Homeownership, thought by many to be a certain victim of the foreclosure crisis, weathered a record year of foreclosures without losing a beat…statistically speaking.
The Census Bureau reported today that the homeownership rate at 67.2 (+ 0.5) percent for the last quarter of 2009 was “not statistically different” from the fourth quarter 2008 rate (67.5 percent), but it was lower than the third quarter’s rate
(67.6 percent). When seasonally adjusted, though, the decline from third to fourth quarter was only .1 percent, also with the margin of error. Standard errors for quarterly homeownership rates for the United States generally are 0.3 percent. At the end of the year, there were 75,038,000 owners and 36,673,000 renters.
Census also reported a small rise in vacant homes, but the current rate (2.7 percent) was not statistically different from the fourth quarter 2008 rate (2.9 percent) or from the rate last quarter (2.6 percent).
A flood of first-time buyers motivated by low prices, low interest rates and the Federal tax credit, may have offset the exodus of foreclosure victims who left homeownership behind.
Homeownership rates are higher in a number of countries, including Ireland (77 percent), Norway (77 percent), Spain (85 percent), Israel (71 percent) and Belgium (71 percent), than in the U.S.

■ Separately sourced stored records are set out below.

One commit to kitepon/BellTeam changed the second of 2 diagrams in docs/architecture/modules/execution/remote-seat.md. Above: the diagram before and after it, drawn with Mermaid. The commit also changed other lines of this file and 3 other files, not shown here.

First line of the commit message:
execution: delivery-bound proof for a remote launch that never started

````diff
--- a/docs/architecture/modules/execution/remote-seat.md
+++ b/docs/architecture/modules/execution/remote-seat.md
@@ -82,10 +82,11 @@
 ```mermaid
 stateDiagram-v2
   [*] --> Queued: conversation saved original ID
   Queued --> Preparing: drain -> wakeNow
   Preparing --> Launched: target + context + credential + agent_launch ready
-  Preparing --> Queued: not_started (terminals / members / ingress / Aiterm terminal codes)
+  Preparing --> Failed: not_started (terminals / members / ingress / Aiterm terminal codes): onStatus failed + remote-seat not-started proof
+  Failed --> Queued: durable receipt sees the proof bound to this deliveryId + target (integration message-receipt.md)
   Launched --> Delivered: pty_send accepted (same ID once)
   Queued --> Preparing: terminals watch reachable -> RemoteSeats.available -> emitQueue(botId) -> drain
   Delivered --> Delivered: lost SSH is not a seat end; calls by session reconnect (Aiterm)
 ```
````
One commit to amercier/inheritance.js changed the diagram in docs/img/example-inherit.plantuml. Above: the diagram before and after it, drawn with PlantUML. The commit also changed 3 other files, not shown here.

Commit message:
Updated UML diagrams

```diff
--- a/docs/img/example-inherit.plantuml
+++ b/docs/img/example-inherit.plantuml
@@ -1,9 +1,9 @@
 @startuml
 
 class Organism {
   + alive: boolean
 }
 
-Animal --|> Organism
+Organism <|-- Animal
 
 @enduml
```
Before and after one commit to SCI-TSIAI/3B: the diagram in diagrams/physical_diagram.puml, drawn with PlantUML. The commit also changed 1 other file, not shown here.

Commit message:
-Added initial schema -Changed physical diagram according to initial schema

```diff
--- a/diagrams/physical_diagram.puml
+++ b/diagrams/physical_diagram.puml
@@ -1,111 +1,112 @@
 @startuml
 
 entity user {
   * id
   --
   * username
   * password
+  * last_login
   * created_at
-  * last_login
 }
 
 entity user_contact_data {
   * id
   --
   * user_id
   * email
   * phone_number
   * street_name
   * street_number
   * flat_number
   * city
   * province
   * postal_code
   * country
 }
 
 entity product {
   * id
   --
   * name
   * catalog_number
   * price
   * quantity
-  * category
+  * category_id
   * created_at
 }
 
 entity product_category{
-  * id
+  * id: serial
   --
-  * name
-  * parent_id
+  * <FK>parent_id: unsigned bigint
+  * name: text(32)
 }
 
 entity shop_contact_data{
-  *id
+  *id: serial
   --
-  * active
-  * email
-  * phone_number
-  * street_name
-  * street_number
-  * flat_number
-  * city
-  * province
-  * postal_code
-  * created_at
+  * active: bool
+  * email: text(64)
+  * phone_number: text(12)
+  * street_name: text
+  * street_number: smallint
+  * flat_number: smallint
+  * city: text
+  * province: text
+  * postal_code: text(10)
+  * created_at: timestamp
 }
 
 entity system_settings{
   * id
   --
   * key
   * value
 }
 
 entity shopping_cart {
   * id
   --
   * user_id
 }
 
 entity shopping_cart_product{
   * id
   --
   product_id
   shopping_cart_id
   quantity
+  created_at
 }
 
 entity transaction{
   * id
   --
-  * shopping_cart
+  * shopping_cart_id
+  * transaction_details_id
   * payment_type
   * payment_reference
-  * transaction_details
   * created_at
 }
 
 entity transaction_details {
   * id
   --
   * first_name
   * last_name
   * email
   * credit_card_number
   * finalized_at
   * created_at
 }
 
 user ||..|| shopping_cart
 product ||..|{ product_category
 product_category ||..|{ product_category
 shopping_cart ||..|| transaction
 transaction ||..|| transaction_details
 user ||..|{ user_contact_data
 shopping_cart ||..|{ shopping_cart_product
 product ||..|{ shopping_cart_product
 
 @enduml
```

The all-time high U.S. homeownership rate was 69.1 percent in the first quarter of 2005.